== What you need to do ==
How many lines in the material below include the word "function"? Give only the number.
- - -
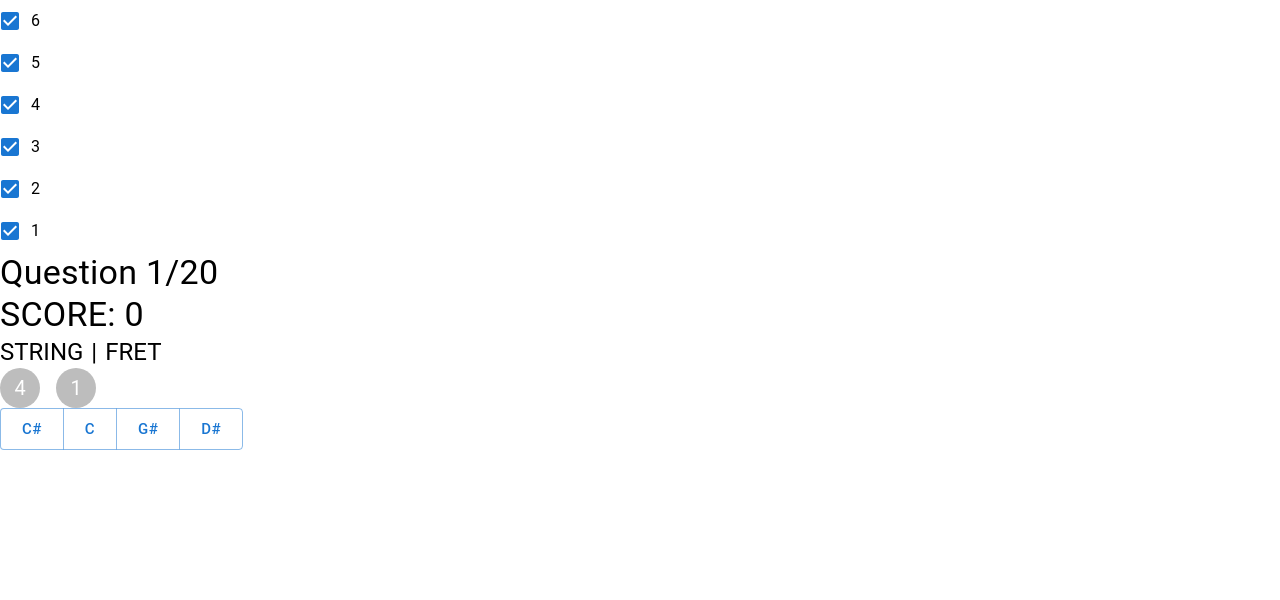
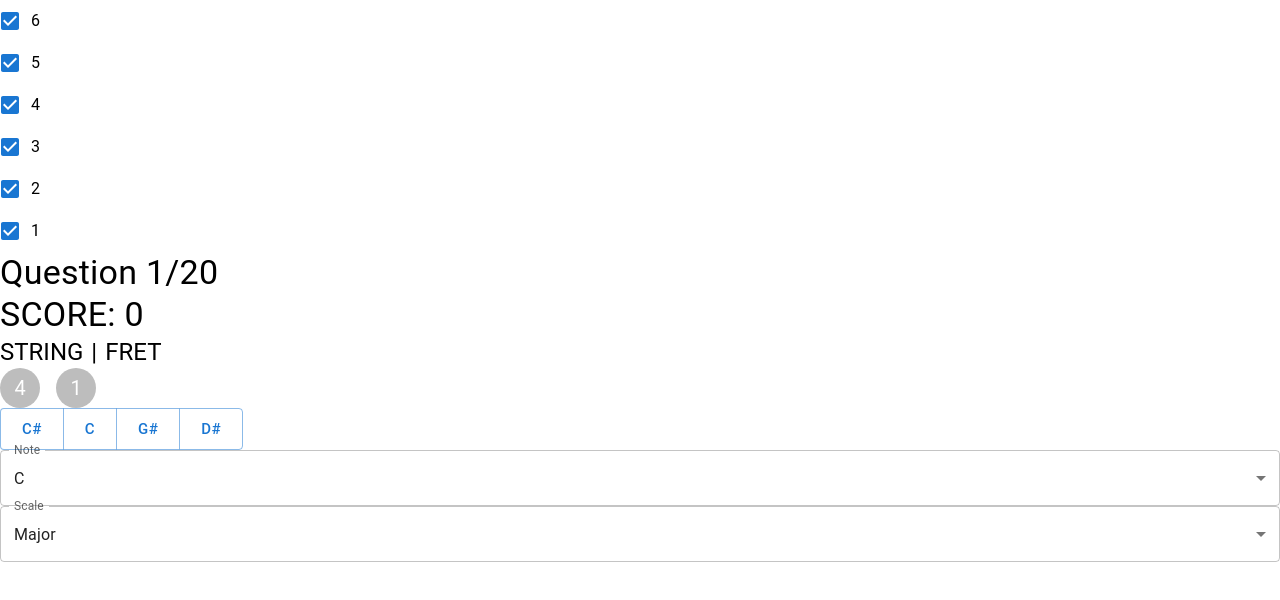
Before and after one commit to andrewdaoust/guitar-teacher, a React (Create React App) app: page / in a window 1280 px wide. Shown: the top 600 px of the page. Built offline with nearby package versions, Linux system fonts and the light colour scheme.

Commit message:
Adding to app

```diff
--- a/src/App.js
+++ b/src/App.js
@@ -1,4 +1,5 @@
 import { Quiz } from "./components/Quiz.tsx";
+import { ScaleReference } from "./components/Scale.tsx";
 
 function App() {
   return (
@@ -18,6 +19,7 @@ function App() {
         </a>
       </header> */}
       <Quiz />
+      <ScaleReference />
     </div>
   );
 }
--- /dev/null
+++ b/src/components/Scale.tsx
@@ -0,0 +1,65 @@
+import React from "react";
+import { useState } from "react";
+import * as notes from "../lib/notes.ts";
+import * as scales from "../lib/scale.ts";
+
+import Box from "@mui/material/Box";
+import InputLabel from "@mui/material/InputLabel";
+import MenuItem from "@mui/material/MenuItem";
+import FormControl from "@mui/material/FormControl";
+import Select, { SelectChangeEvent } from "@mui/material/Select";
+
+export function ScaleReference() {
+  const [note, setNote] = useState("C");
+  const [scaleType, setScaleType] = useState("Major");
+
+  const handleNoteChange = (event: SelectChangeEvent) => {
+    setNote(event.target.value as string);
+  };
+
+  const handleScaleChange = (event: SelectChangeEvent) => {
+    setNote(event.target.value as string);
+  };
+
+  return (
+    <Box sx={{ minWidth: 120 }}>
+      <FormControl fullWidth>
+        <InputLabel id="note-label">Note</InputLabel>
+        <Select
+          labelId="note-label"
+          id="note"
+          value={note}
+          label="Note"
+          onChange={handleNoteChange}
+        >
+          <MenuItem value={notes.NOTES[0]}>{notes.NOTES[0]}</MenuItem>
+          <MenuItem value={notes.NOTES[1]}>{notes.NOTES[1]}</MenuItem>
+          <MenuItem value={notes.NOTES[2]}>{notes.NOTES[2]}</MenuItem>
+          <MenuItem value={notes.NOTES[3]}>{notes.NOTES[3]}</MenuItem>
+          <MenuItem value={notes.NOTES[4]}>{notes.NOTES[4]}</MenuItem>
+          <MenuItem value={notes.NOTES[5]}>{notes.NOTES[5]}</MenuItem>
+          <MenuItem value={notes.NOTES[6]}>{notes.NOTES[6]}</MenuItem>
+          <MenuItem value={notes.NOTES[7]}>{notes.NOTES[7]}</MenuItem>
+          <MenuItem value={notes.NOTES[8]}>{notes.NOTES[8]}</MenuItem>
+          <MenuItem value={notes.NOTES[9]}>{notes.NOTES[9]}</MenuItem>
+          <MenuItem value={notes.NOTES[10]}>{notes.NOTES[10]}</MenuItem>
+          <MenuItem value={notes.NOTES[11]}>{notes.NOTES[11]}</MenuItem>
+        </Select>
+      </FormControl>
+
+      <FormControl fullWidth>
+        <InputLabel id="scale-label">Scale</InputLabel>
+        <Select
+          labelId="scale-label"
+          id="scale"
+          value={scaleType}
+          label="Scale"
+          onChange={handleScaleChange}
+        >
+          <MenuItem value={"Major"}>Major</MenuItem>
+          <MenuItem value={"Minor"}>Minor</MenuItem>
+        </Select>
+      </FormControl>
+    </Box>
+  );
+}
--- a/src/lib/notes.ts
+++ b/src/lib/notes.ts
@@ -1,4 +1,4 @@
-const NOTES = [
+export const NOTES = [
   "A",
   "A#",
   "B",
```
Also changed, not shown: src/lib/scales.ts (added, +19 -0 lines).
- - -
== Task result ==
3